=== SOURCE MATERIAL ===
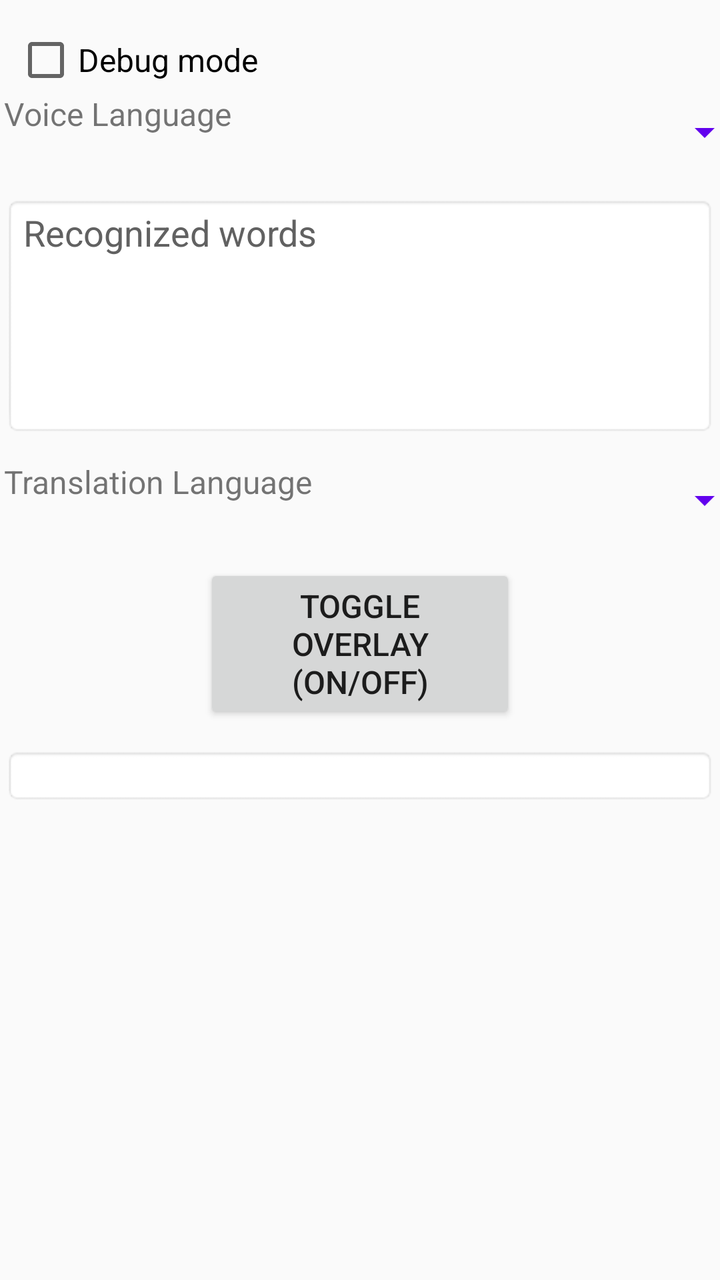
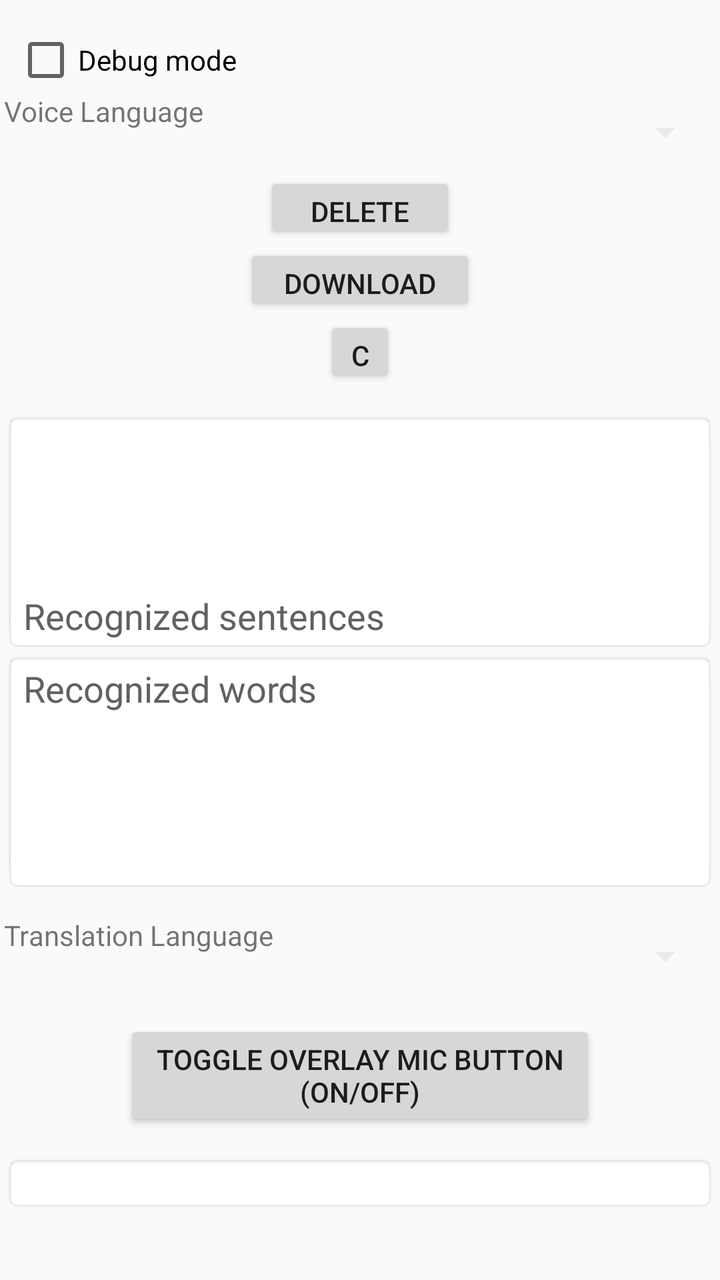

Before-and-after screenshots of an Android layout around one commit, followed by the original layout XML and the change that was made.
<!-- AndroidManifest.xml: application theme AppTheme -->
<!-- res/layout/activity_main.xml -->
<ScrollView xmlns:android="http://schemas.android.com/apk/res/android"
    xmlns:tools="http://schemas.android.com/tools"
    android:id="@+id/root"
    android:layout_width="fill_parent"
    android:layout_height="wrap_content"
    android:layout_marginLeft="5dp"
    android:layout_marginRight="5dp"
    android:layout_gravity="center_horizontal"
    android:orientation="vertical"
    android:padding="1dp"
    android:fillViewport="false"
    >
    <TableLayout
        android:layout_width="match_parent"
        android:layout_height="wrap_content"
        android:paddingLeft="1dp"
        android:paddingRight="1dp"
        android:paddingTop="1dp"
        android:paddingBottom="1dp"
        tools:context=".MainActivity"
        >
        <View
            android:layout_width="match_parent"
            android:layout_height="12sp"
            />
        <CheckBox
            android:id="@+id/checkbox_debug_mode"
            android:text="@string/debug_mode"
            android:minHeight="32dp"
            android:padding="0dp"
            android:gravity="start|center"
            android:textAlignment="gravity"
            android:textSize="16sp"
            android:layout_width="fill_parent"
            android:layout_height="wrap_content"
            android:layout_marginStart="5dp"
            android:layout_marginTop="0dp"
            android:layout_marginEnd="5dp"
            android:layout_marginBottom="0dp"
            android:checked="false"
            />
        <TableRow>
        <TextView
            android:id="@+id/textview_text1"
            android:textAlignment="gravity"
            android:gravity="start"
            android:layout_width="wrap_content"
            android:layout_height="40dp"
            android:textSize="16sp"
            android:text="@string/voice_language"
            />
        <Spinner
            android:id="@+id/spinner_src_languages"
            android:layout_width="210dp"
            android:layout_height="wrap_content"
            android:layout_marginStart="10dp"
            android:contentDescription="@string/spinner_src_languages"
            android:backgroundTint="@color/colorPrimary"
            android:gravity="center"
            android:minHeight="40dp"
            android:spinnerMode="dropdown"
            android:textAlignment="gravity"
            />
        </TableRow>
        <TextView
            android:id="@+id/textview_src"
            android:gravity="center"
            android:textAlignment="gravity"
            android:textSize="12sp"
            android:visibility="gone"            android:background="@android:drawable/editbox_background"
            android:layout_width="wrap_content"
            android:layout_height="wrap_content"
            />
        <Button
            android:id="@+id/button_delete_model"
            android:text="@string/delete_model"
            android:textSize="16sp"
            android:visibility="gone"
            android:layout_marginLeft="100dp"
            android:layout_marginRight="100dp"
            android:layout_height="wrap_content"
            android:layout_width="wrap_content"
            />
        <Button
            android:id="@+id/button_download_model"
            android:text="@string/download_model"
            android:textSize="16sp"
            android:visibility="gone"
            android:layout_marginLeft="100dp"
            android:layout_marginRight="100dp"
            android:layout_height="wrap_content"
            android:layout_width="wrap_content"
            />
        <Button
            android:id="@+id/button_cancel"
            android:text="Cancel"
            android:textSize="16sp"
            android:visibility="gone"
            android:layout_marginLeft="100dp"
            android:layout_marginRight="100dp"
            android:layout_height="wrap_content"
            android:layout_width="wrap_content"
            />
        <ProgressBar
            android:id="@+id/mProgressBar"
            android:max="100"
            style="?android:attr/progressBarStyleHorizontal"
            android:layout_width="wrap_content"
            android:layout_height="wrap_content"
            android:visibility="gone"
            />
        <TextView
            android:id="@+id/textview_model_URL"
            android:layout_width="wrap_content"
            android:layout_height="wrap_content"
            android:gravity="center"
            android:textAlignment="gravity"
            android:textSize="12sp"
            android:background="@android:drawable/editbox_background"
            android:visibility="gone"
            />
        <TextView
            android:id="@+id/textview_model_zip_file"
            android:layout_width="wrap_content"
            android:layout_height="wrap_content"
            android:gravity="center"
            android:textAlignment="gravity"
            android:textSize="12sp"
            android:background="@android:drawable/editbox_background"
            android:visibility="gone"
            />
        <TextView
            android:id="@+id/textview_server_response"
            android:layout_width="wrap_content"
            android:layout_height="wrap_content"
            android:gravity="center"
            android:textAlignment="gravity"
            android:textSize="12sp"
            android:background="@android:drawable/editbox_background"
            android:visibility="gone"
            />
        <TextView
            android:id="@+id/textview_file_size"
            android:layout_width="wrap_content"
            android:layout_height="wrap_content"
            android:gravity="center"
            android:textAlignment="gravity"
            android:textSize="12sp"
            android:background="@android:drawable/editbox_background"
            android:visibility="gone"
            />
        <TextView
            android:id="@+id/textview_bytes_downloaded"
            android:layout_width="wrap_content"
            android:layout_height="wrap_content"
            android:gravity="center"
            android:textAlignment="gravity"
            android:textSize="12sp"
            android:background="@android:drawable/editbox_background"
            android:visibility="gone"
            />
        <TextView
            android:id="@+id/textview_model_used_path"
            android:layout_width="wrap_content"
            android:layout_height="wrap_content"
            android:gravity="center"
            android:textAlignment="gravity"
            android:background="@android:drawable/editbox_background"
            android:textSize="12sp"
            android:visibility="gone"
            />
        <View
            android:layout_width="match_parent"
            android:layout_height="12sp"
            />
        <EditText
            android:id="@+id/voice_text"
            android:layout_width="match_parent"
            android:layout_height="120dp"
            android:autofillHints=""
            android:background="@android:drawable/editbox_background"
            android:gravity="start"
            android:focusable="false"
            android:focusableInTouchMode="true"
            android:hint="@string/recognized_words"
            android:maxLines="3"
            android:textSize="18sp"
            android:textAlignment="gravity"
            android:textColorHint="#616161"
            tools:ignore="LabelFor,TextFields"
            />
        <View
            android:layout_width="match_parent"
            android:layout_height="12sp"
            />
        <TableRow>
        <TextView
            android:id="@+id/textview_text2"
            android:layout_width="wrap_content"
            android:layout_height="40dp"
            android:gravity="start"
            android:text="@string/translation_language"
            android:textAlignment="gravity"
            android:textSize="16sp"
            />
        <Spinner
            android:id="@+id/spinner_dst_languages"
            android:layout_width="wrap_content"
            android:layout_height="wrap_content"
            android:layout_marginStart="10dp"
            android:contentDescription="@string/spinner_dst_languages"
            android:backgroundTint="@color/colorPrimary"
            android:gravity="center"
            android:minHeight="40dp"
            android:spinnerMode="dropdown"
            android:textAlignment="gravity"
            />
        </TableRow>
        <TextView
            android:id="@+id/textview_dst"
            android:textAlignment="gravity"
            android:gravity="center"
            android:layout_width="wrap_content"
            android:layout_height="wrap_content"
            android:textSize="12sp"
            android:visibility="gone"
            android:background="@android:drawable/editbox_background"
            />
        <View
            android:layout_width="match_parent"
            android:layout_height="12sp"
            />
        <Button
            android:id="@+id/button_toggle_overlay"
            android:text="@string/toggle_overlay"
            android:textSize="16sp"
            android:layout_marginLeft="100dp"
            android:layout_marginRight="100dp"
            android:layout_height="wrap_content"
            android:layout_width="wrap_content"
            />
        <View
            android:layout_width="match_parent"
            android:layout_height="12sp"
            />
        <TextView
            android:id="@+id/textview_recognizing"
            android:textAlignment="gravity"
            android:gravity="center"
            android:layout_width="wrap_content"
            android:layout_height="wrap_content"
            android:text=""
            android:textSize="12sp"
            android:visibility="gone"
            android:background="@android:drawable/editbox_background"
            />
        <TextView
            android:id="@+id/textview_overlaying"
            android:textAlignment="gravity"
            android:gravity="center"
            android:layout_width="wrap_content"
            android:layout_height="wrap_content"
            android:textSize="12sp"
            android:visibility="gone"
            android:background="@android:drawable/editbox_background"
            />
        <TextView
            android:id="@+id/textview_output_messages"
            android:layout_width="wrap_content"
            android:layout_height="wrap_content"
            android:textSize="12sp"
            android:layout_gravity="center"
            android:gravity="center"
            android:scrollbars="vertical"
            android:background="@android:drawable/editbox_background"
            android:textAppearance="?android:attr/textAppearanceMedium"
            />
        <TextView
            android:id="@+id/textview_mlkit_status"
            android:layout_width="wrap_content"
            android:layout_height="wrap_content"
            android:textSize="12sp"
            android:visibility="gone"
            android:layout_gravity="center"
            android:gravity="center"
            android:scrollbars="vertical"
            android:background="@android:drawable/editbox_background"
            android:textAppearance="?android:attr/textAppearanceMedium"
            />
    </TableLayout>
</ScrollView>
<!-- resources referenced by this layout -->
<resources>
  <color name="colorPrimary">#6200EE</color>
  <string name="debug_mode">Debug mode</string>
  <string name="delete_model">Delete Model</string>
  <string name="download_model">Download Model</string>
  <string name="recognized_words">Recognized words</string>
  <string name="spinner_dst_languages">spinner_dst_languages</string>
  <string name="spinner_src_languages">spinner_src_languages</string>
  <string name="toggle_overlay">Toggle Overlay\n(ON/OFF)</string>
  <string name="translation_language">Translation Language</string>
  <string name="voice_language">Voice Language</string>
  <style name="AppTheme" parent="Theme.AppCompat.Light.DarkActionBar">
          
          <item name="colorPrimary">@color/colorPrimary</item>
          <item name="colorPrimaryDark">@color/colorPrimaryDark</item>
          <item name="colorAccent">@color/colorAccent</item>
      </style>
  <color name="colorPrimaryDark">#3700B3</color>
  <color name="colorAccent">#03DAC5</color>
</resources>

<!-- the commit's change to res/layout/activity_main.xml (unified diff, before → after) -->
@@ -2,7 +2,7 @@
     xmlns:tools="http://schemas.android.com/tools"
     android:id="@+id/root"
     android:layout_width="fill_parent"
-    android:layout_height="wrap_content"
+    android:layout_height="fill_parent"
     android:layout_marginLeft="5dp"
     android:layout_marginRight="5dp"
     android:layout_gravity="center_horizontal"
@@ -30,7 +30,7 @@
             android:padding="0dp"
             android:gravity="start|center"
             android:textAlignment="gravity"
-            android:textSize="16sp"
+            android:textSize="14sp"
             android:layout_width="fill_parent"
             android:layout_height="wrap_content"
             android:layout_marginStart="5dp"
@@ -46,7 +46,7 @@
             android:gravity="start"
             android:layout_width="wrap_content"
             android:layout_height="40dp"
-            android:textSize="16sp"
+            android:textSize="14sp"
             android:text="@string/voice_language"
             />
         <Spinner
@@ -55,7 +55,7 @@
             android:layout_height="wrap_content"
             android:layout_marginStart="10dp"
             android:contentDescription="@string/spinner_src_languages"
-            android:backgroundTint="@color/colorPrimary"
+            android:backgroundTint="@color/lightGrayishWhite"
             android:gravity="center"
             android:minHeight="40dp"
             android:spinnerMode="dropdown"
@@ -73,32 +73,35 @@
             />
         <Button
             android:id="@+id/button_delete_model"
+            android:gravity="center"
             android:text="@string/delete_model"
-            android:textSize="16sp"
-            android:visibility="gone"
-            android:layout_marginLeft="100dp"
-            android:layout_marginRight="100dp"
-            android:layout_height="wrap_content"
+            android:textSize="14sp"
+            android:visibility="visible"
+            android:layout_marginLeft="130dp"
+            android:layout_marginRight="130dp"
+            android:layout_height="36dp"
             android:layout_width="wrap_content"
             />
         <Button
             android:id="@+id/button_download_model"
+            android:gravity="center"
             android:text="@string/download_model"
-            android:textSize="16sp"
-            android:visibility="gone"
-            android:layout_marginLeft="100dp"
-            android:layout_marginRight="100dp"
-            android:layout_height="wrap_content"
+            android:textSize="14sp"
+            android:visibility="visible"
+            android:layout_marginLeft="120dp"
+            android:layout_marginRight="120dp"
+            android:layout_height="36dp"
             android:layout_width="wrap_content"
             />
         <Button
             android:id="@+id/button_cancel"
+            android:gravity="center"
             android:text="Cancel"
-            android:textSize="16sp"
-            android:visibility="gone"
-            android:layout_marginLeft="100dp"
-            android:layout_marginRight="100dp"
-            android:layout_height="wrap_content"
+            android:textSize="14sp"
+            android:visibility="visible"
+            android:layout_marginLeft="160dp"
+            android:layout_marginRight="160dp"
+            android:layout_height="36dp"
             android:layout_width="wrap_content"
             />
         <ProgressBar
@@ -172,6 +175,22 @@
         <View
             android:layout_width="match_parent"
             android:layout_height="12sp"
+            />
+        <EditText
+            android:id="@+id/full_voice_text"
+            android:layout_width="match_parent"
+            android:layout_height="120dp"
+            android:autofillHints=""
+            android:background="@android:drawable/editbox_background"
+            android:gravity="bottom"
+            android:focusable="false"
+            android:focusableInTouchMode="true"
+            android:hint="@string/recognized_sentences"
+            android:maxLines="3"
+            android:textSize="18sp"
+            android:textAlignment="gravity"
+            android:textColorHint="#616161"
+            tools:ignore="LabelFor,TextFields"
             />
         <EditText
             android:id="@+id/voice_text"
@@ -201,7 +220,7 @@
             android:gravity="start"
             android:text="@string/translation_language"
             android:textAlignment="gravity"
-            android:textSize="16sp"
+            android:textSize="14sp"
             />
         <Spinner
             android:id="@+id/spinner_dst_languages"
@@ -209,7 +228,7 @@
             android:layout_height="wrap_content"
             android:layout_marginStart="10dp"
             android:contentDescription="@string/spinner_dst_languages"
-            android:backgroundTint="@color/colorPrimary"
+            android:backgroundTint="@color/lightGrayishWhite"
             android:gravity="center"
             android:minHeight="40dp"
             android:spinnerMode="dropdown"
@@ -233,9 +252,9 @@
         <Button
             android:id="@+id/button_toggle_overlay"
             android:text="@string/toggle_overlay"
-            android:textSize="16sp"
-            android:layout_marginLeft="100dp"
-            android:layout_marginRight="100dp"
+            android:textSize="14sp"
+            android:layout_marginLeft="60dp"
+            android:layout_marginRight="60dp"
             android:layout_height="wrap_content"
             android:layout_width="wrap_content"
             />
<!-- resource entries referenced after the edit -->
@@ -1,13 +1,15 @@
 <!-- resources referenced by this layout -->
 <resources>
+  <color name="lightGrayishWhite">#FFEAEAEA</color>
   <color name="colorPrimary">#6200EE</color>
   <string name="debug_mode">Debug mode</string>
   <string name="delete_model">Delete Model</string>
   <string name="download_model">Download Model</string>
+  <string name="recognized_sentences">Recognized sentences</string>
   <string name="recognized_words">Recognized words</string>
   <string name="spinner_dst_languages">spinner_dst_languages</string>
   <string name="spinner_src_languages">spinner_src_languages</string>
-  <string name="toggle_overlay">Toggle Overlay\n(ON/OFF)</string>
+  <string name="toggle_overlay">Toggle Overlay Mic Button\n(ON/OFF)</string>
   <string name="translation_language">Translation Language</string>
   <string name="voice_language">Voice Language</string>
   <style name="AppTheme" parent="Theme.AppCompat.Light.DarkActionBar">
===
WHAT TO PRODUCE -> Find the string "AppCompat" in the data. Report each line it appears in.

RESPONSE TO THIS TASK ->
  <style name="AppTheme" parent="Theme.AppCompat.Light.DarkActionBar">
   <style name="AppTheme" parent="Theme.AppCompat.Light.DarkActionBar">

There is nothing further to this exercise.